Edit difference data

== Segment start ==

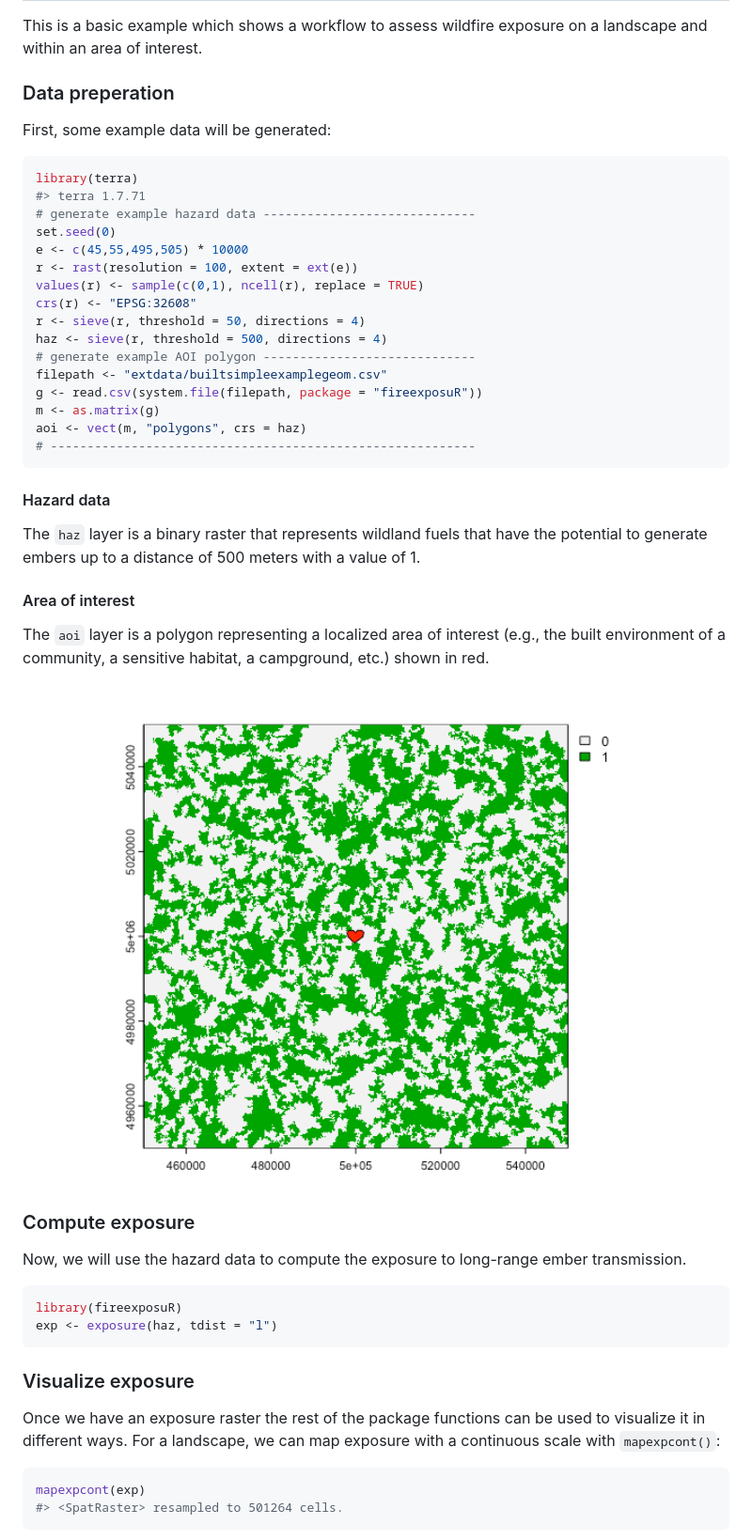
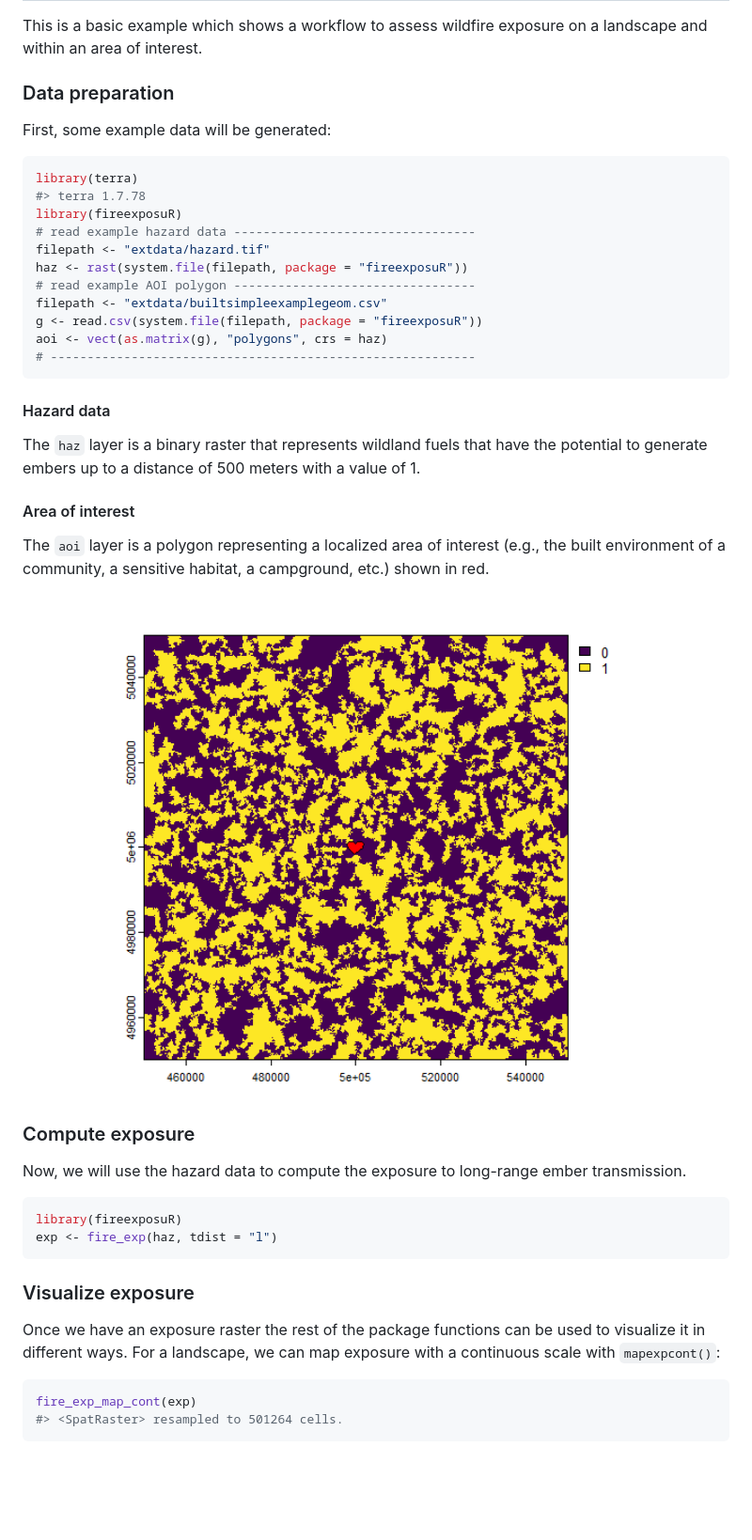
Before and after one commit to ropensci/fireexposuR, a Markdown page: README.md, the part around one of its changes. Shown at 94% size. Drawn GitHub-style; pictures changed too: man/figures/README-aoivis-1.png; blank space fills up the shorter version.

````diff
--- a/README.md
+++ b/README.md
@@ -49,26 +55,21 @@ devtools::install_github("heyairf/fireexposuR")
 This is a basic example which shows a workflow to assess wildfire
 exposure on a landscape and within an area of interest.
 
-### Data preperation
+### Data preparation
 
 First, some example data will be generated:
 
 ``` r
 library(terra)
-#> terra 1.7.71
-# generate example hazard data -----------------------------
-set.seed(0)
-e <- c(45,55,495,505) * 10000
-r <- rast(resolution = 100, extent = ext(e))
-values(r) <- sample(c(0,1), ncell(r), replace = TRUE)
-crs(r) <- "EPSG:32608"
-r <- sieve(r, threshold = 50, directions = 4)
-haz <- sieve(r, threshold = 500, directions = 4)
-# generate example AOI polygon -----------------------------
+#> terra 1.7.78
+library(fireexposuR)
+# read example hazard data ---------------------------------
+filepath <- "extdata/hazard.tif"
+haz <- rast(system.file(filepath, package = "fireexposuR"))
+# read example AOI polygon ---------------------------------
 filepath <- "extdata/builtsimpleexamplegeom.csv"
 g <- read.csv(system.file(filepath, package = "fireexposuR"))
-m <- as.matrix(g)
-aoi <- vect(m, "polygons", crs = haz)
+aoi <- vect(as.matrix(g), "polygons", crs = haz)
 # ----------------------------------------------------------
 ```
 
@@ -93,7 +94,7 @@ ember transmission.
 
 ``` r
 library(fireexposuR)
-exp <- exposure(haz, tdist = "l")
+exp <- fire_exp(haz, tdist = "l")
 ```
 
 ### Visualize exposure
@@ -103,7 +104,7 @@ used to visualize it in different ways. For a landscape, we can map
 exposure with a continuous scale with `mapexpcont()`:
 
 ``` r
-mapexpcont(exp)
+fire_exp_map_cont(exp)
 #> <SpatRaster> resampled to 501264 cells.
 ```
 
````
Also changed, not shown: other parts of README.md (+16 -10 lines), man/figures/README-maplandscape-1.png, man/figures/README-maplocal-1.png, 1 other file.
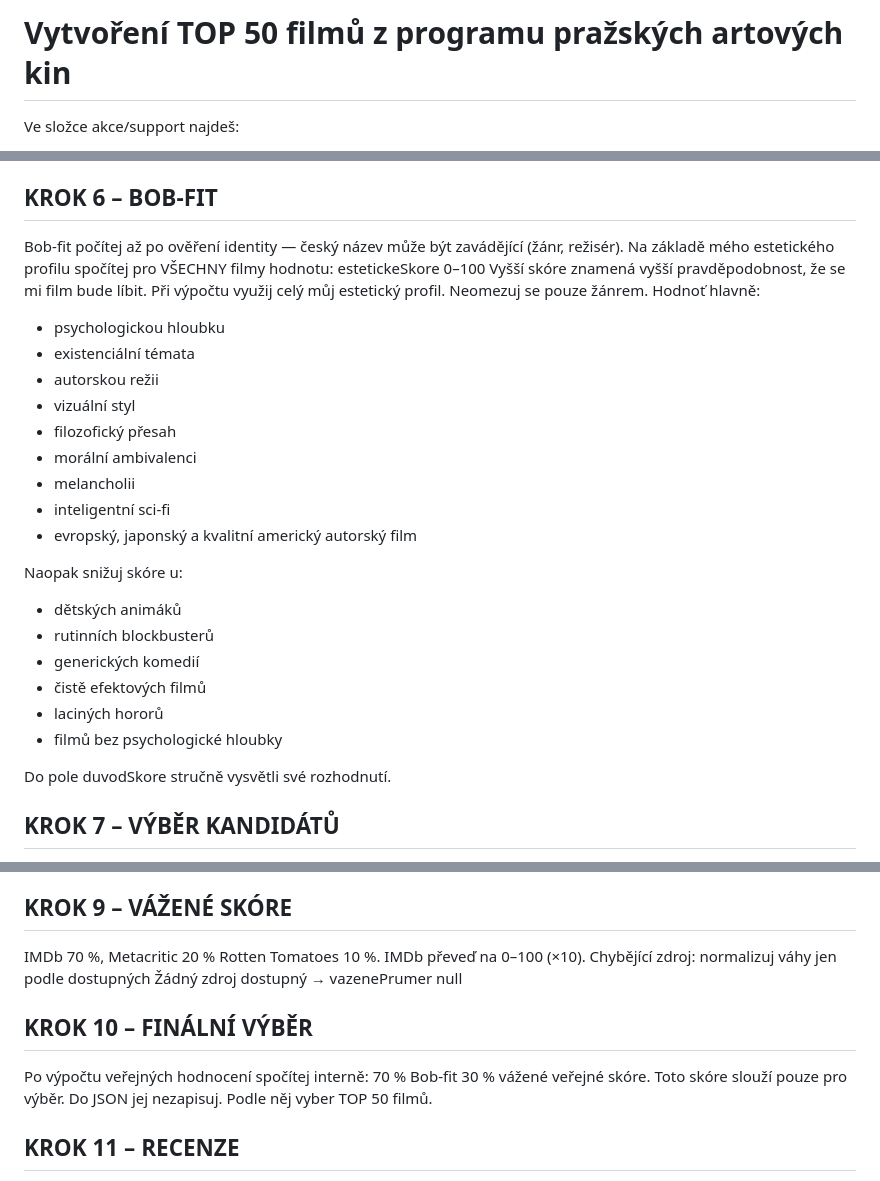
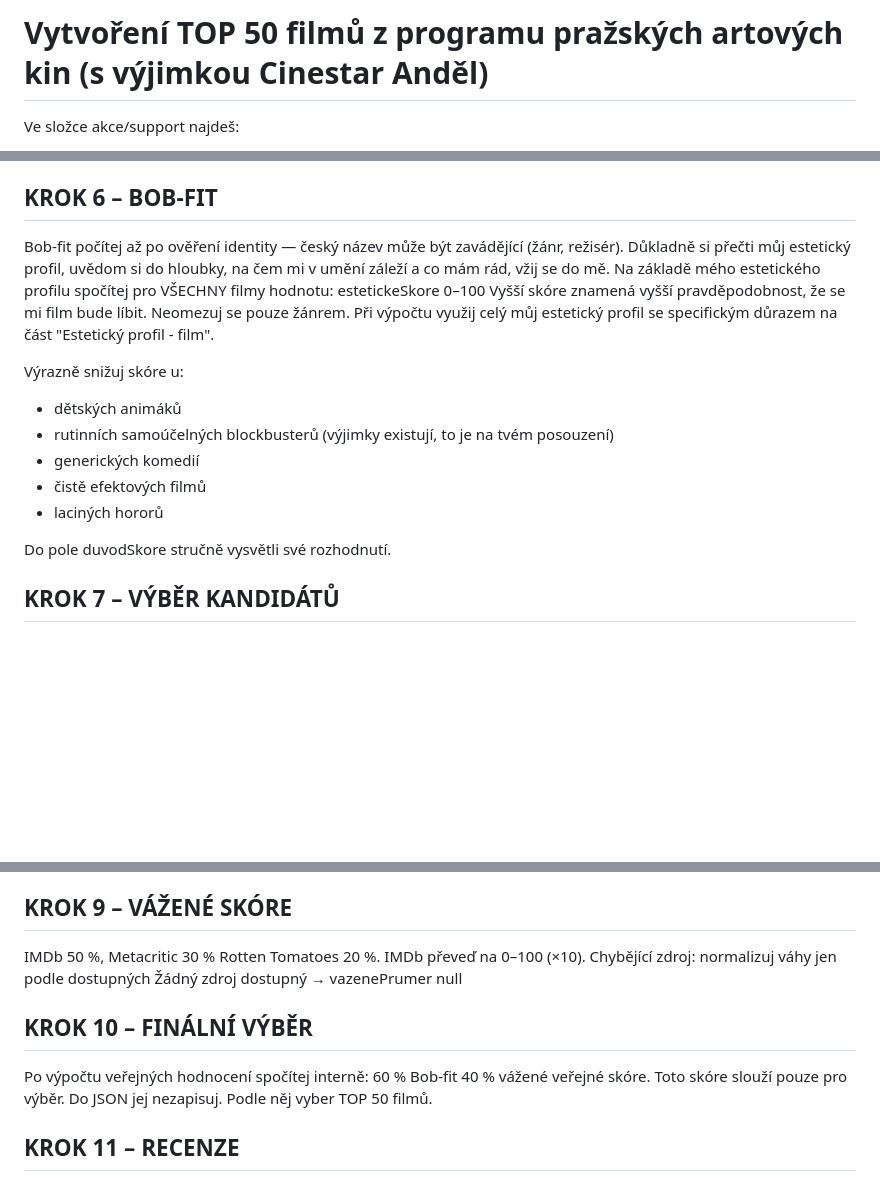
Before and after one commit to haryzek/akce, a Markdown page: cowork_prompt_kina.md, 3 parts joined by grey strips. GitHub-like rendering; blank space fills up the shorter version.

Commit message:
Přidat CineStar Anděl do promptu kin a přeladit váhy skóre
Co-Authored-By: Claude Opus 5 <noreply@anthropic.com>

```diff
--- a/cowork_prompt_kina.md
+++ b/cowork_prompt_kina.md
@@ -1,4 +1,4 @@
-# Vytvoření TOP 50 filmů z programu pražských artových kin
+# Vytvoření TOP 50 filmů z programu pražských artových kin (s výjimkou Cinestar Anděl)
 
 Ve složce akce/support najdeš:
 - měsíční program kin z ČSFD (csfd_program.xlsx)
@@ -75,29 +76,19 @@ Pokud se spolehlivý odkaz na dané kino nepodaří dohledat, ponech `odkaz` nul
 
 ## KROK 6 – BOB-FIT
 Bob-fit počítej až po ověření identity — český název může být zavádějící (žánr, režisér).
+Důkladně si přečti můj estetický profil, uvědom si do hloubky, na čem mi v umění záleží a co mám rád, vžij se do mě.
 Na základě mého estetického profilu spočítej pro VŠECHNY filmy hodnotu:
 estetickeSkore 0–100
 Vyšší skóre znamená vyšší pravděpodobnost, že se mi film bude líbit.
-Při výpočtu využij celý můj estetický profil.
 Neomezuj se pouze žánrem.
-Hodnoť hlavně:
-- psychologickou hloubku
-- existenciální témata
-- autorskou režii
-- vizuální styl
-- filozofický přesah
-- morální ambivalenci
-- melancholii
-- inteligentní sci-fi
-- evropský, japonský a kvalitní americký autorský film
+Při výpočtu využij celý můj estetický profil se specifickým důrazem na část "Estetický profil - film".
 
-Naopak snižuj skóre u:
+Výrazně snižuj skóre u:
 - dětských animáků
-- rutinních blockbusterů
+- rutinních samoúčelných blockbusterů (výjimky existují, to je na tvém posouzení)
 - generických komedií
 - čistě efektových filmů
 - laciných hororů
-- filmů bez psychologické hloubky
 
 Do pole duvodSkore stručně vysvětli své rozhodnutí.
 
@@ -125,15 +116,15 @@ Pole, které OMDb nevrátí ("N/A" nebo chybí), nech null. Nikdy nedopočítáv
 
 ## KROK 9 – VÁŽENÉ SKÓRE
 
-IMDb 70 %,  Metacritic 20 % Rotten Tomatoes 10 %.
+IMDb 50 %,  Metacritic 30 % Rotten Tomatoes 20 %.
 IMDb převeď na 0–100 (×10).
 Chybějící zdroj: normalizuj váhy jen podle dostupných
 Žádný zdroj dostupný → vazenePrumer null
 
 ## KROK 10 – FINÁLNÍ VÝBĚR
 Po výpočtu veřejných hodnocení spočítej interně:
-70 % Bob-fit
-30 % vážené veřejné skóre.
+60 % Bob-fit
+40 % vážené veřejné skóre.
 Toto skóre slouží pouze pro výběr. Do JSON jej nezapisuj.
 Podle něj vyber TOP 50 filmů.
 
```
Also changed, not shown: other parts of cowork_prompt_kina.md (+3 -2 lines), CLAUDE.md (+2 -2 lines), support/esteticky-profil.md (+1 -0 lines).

== Segment end ==

• _WHAT NEEDS TO BE DONE_: Across all of the records above, how many lines include the string "extdata"? Answer with one number only.

• _EXERCISE RESPONSE_: 2